#### [YOUR INSTRUCTIONS]
Replicate the data exactly, every line included.

#### [DATA]
.....

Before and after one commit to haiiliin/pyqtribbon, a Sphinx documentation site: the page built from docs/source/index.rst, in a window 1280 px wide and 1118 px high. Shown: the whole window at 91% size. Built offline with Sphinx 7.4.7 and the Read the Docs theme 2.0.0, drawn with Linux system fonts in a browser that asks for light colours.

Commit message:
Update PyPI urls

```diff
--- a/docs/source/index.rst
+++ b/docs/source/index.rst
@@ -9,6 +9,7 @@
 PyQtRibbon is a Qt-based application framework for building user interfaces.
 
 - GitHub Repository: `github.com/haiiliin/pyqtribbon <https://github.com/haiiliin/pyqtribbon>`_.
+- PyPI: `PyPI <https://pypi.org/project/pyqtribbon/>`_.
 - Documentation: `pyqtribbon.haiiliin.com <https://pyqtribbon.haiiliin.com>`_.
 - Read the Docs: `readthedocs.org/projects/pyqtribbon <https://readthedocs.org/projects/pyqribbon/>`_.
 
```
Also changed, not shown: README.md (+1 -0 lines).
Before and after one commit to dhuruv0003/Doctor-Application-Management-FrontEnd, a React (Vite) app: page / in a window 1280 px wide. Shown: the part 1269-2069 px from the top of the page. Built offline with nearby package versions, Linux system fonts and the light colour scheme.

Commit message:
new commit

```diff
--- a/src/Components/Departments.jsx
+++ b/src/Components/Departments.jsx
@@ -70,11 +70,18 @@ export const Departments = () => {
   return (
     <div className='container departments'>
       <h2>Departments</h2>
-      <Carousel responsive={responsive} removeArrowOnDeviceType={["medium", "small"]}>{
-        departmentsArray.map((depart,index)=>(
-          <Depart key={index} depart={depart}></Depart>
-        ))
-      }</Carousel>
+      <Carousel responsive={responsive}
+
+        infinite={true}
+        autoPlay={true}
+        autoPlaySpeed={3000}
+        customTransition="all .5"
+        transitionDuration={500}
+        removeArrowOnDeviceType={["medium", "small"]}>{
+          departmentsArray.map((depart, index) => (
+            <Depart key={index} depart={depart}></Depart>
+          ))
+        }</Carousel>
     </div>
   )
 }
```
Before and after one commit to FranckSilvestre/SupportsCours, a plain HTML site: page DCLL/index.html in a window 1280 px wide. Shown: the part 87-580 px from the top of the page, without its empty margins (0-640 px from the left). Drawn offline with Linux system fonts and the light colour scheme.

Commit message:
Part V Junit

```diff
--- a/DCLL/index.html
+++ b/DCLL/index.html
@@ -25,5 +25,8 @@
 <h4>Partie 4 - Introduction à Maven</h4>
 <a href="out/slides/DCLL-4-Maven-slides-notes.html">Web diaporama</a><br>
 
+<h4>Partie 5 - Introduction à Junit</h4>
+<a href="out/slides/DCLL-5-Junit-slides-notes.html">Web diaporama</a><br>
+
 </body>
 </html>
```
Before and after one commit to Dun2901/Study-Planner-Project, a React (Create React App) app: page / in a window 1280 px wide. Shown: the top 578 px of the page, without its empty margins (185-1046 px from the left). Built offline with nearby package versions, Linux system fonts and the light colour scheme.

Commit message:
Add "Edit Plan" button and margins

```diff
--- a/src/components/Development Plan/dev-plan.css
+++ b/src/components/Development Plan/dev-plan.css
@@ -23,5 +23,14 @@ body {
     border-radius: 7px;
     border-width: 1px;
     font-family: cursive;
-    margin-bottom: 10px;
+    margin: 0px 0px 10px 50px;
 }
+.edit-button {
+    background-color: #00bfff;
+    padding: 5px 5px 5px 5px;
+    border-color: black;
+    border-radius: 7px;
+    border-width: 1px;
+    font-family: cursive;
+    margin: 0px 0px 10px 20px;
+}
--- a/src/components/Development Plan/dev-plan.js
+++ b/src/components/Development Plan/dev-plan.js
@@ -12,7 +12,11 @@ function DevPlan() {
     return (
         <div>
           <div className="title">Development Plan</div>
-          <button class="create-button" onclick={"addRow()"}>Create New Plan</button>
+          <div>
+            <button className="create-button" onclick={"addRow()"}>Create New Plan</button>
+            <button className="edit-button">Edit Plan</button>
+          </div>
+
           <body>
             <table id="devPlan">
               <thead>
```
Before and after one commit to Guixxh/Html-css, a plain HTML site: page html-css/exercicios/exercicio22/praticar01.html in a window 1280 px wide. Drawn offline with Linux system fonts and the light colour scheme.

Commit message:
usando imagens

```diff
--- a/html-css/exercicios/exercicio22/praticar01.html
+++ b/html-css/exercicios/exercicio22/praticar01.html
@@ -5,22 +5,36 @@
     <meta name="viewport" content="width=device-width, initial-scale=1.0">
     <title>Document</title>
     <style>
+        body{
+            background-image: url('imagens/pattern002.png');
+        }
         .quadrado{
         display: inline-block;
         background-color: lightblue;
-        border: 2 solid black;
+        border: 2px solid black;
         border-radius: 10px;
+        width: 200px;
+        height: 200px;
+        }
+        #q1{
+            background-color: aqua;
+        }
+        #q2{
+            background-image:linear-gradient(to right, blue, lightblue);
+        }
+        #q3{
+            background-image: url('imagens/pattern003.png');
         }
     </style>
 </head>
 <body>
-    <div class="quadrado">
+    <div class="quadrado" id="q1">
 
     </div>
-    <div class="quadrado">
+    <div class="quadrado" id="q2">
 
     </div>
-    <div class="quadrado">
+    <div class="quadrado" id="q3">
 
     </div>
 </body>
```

.....

#### [PROBLEM SOLUTION]
Before and after one commit to haiiliin/pyqtribbon, a Sphinx documentation site: the page built from docs/source/index.rst, in a window 1280 px wide and 1118 px high. Shown: the whole window at 91% size. Built offline with Sphinx 7.4.7 and the Read the Docs theme 2.0.0, drawn with Linux system fonts in a browser that asks for light colours.

Commit message:
Update PyPI urls

```diff
--- a/docs/source/index.rst
+++ b/docs/source/index.rst
@@ -9,6 +9,7 @@
 PyQtRibbon is a Qt-based application framework for building user interfaces.
 
 - GitHub Repository: `github.com/haiiliin/pyqtribbon <https://github.com/haiiliin/pyqtribbon>`_.
+- PyPI: `PyPI <https://pypi.org/project/pyqtribbon/>`_.
 - Documentation: `pyqtribbon.haiiliin.com <https://pyqtribbon.haiiliin.com>`_.
 - Read the Docs: `readthedocs.org/projects/pyqtribbon <https://readthedocs.org/projects/pyqribbon/>`_.
 
```
Also changed, not shown: README.md (+1 -0 lines).
Before and after one commit to dhuruv0003/Doctor-Application-Management-FrontEnd, a React (Vite) app: page / in a window 1280 px wide. Shown: the part 1269-2069 px from the top of the page. Built offline with nearby package versions, Linux system fonts and the light colour scheme.

Commit message:
new commit

```diff
--- a/src/Components/Departments.jsx
+++ b/src/Components/Departments.jsx
@@ -70,11 +70,18 @@ export const Departments = () => {
   return (
     <div className='container departments'>
       <h2>Departments</h2>
-      <Carousel responsive={responsive} removeArrowOnDeviceType={["medium", "small"]}>{
-        departmentsArray.map((depart,index)=>(
-          <Depart key={index} depart={depart}></Depart>
-        ))
-      }</Carousel>
+      <Carousel responsive={responsive}
+
+        infinite={true}
+        autoPlay={true}
+        autoPlaySpeed={3000}
+        customTransition="all .5"
+        transitionDuration={500}
+        removeArrowOnDeviceType={["medium", "small"]}>{
+          departmentsArray.map((depart, index) => (
+            <Depart key={index} depart={depart}></Depart>
+          ))
+        }</Carousel>
     </div>
   )
 }
```
Before and after one commit to FranckSilvestre/SupportsCours, a plain HTML site: page DCLL/index.html in a window 1280 px wide. Shown: the part 87-580 px from the top of the page, without its empty margins (0-640 px from the left). Drawn offline with Linux system fonts and the light colour scheme.

Commit message:
Part V Junit

```diff
--- a/DCLL/index.html
+++ b/DCLL/index.html
@@ -25,5 +25,8 @@
 <h4>Partie 4 - Introduction à Maven</h4>
 <a href="out/slides/DCLL-4-Maven-slides-notes.html">Web diaporama</a><br>
 
+<h4>Partie 5 - Introduction à Junit</h4>
+<a href="out/slides/DCLL-5-Junit-slides-notes.html">Web diaporama</a><br>
+
 </body>
 </html>
```
Before and after one commit to Dun2901/Study-Planner-Project, a React (Create React App) app: page / in a window 1280 px wide. Shown: the top 578 px of the page, without its empty margins (185-1046 px from the left). Built offline with nearby package versions, Linux system fonts and the light colour scheme.

Commit message:
Add "Edit Plan" button and margins

```diff
--- a/src/components/Development Plan/dev-plan.css
+++ b/src/components/Development Plan/dev-plan.css
@@ -23,5 +23,14 @@ body {
     border-radius: 7px;
     border-width: 1px;
     font-family: cursive;
-    margin-bottom: 10px;
+    margin: 0px 0px 10px 50px;
 }
+.edit-button {
+    background-color: #00bfff;
+    padding: 5px 5px 5px 5px;
+    border-color: black;
+    border-radius: 7px;
+    border-width: 1px;
+    font-family: cursive;
+    margin: 0px 0px 10px 20px;
+}
--- a/src/components/Development Plan/dev-plan.js
+++ b/src/components/Development Plan/dev-plan.js
@@ -12,7 +12,11 @@ function DevPlan() {
     return (
         <div>
           <div className="title">Development Plan</div>
-          <button class="create-button" onclick={"addRow()"}>Create New Plan</button>
+          <div>
+            <button className="create-button" onclick={"addRow()"}>Create New Plan</button>
+            <button className="edit-button">Edit Plan</button>
+          </div>
+
           <body>
             <table id="devPlan">
               <thead>
```
Before and after one commit to Guixxh/Html-css, a plain HTML site: page html-css/exercicios/exercicio22/praticar01.html in a window 1280 px wide. Drawn offline with Linux system fonts and the light colour scheme.

Commit message:
usando imagens

```diff
--- a/html-css/exercicios/exercicio22/praticar01.html
+++ b/html-css/exercicios/exercicio22/praticar01.html
@@ -5,22 +5,36 @@
     <meta name="viewport" content="width=device-width, initial-scale=1.0">
     <title>Document</title>
     <style>
+        body{
+            background-image: url('imagens/pattern002.png');
+        }
         .quadrado{
         display: inline-block;
         background-color: lightblue;
-        border: 2 solid black;
+        border: 2px solid black;
         border-radius: 10px;
+        width: 200px;
+        height: 200px;
+        }
+        #q1{
+            background-color: aqua;
+        }
+        #q2{
+            background-image:linear-gradient(to right, blue, lightblue);
+        }
+        #q3{
+            background-image: url('imagens/pattern003.png');
         }
     </style>
 </head>
 <body>
-    <div class="quadrado">
+    <div class="quadrado" id="q1">
 
     </div>
-    <div class="quadrado">
+    <div class="quadrado" id="q2">
 
     </div>
-    <div class="quadrado">
+    <div class="quadrado" id="q3">
 
     </div>
 </body>
```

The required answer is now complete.